>>>>

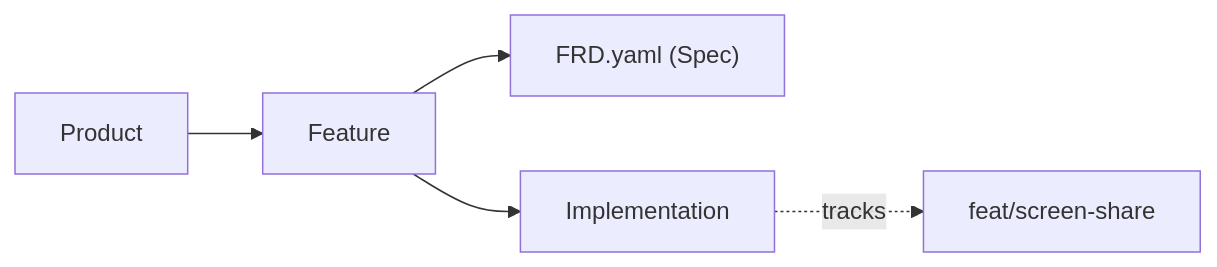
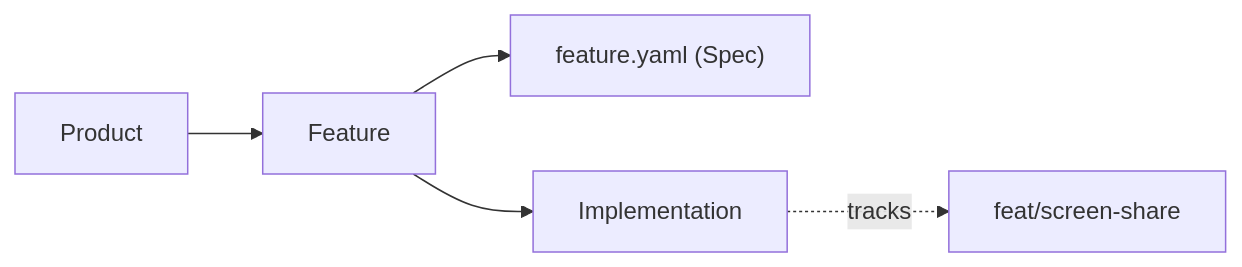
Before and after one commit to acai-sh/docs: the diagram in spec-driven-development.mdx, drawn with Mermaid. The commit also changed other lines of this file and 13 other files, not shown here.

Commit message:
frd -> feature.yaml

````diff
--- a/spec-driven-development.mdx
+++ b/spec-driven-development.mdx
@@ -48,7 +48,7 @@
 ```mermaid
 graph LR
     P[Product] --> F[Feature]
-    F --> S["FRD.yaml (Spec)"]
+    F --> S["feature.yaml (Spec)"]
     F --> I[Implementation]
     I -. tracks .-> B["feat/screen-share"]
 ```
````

<<<<

> To do
Restate each entry word for word; pictures stay out of the copy.

> Written solution
Before and after one commit to acai-sh/docs: the diagram in spec-driven-development.mdx, drawn with Mermaid. The commit also changed other lines of this file and 13 other files, not shown here.

Commit message:
frd -> feature.yaml

````diff
--- a/spec-driven-development.mdx
+++ b/spec-driven-development.mdx
@@ -48,7 +48,7 @@
 ```mermaid
 graph LR
     P[Product] --> F[Feature]
-    F --> S["FRD.yaml (Spec)"]
+    F --> S["feature.yaml (Spec)"]
     F --> I[Implementation]
     I -. tracks .-> B["feat/screen-share"]
 ```
````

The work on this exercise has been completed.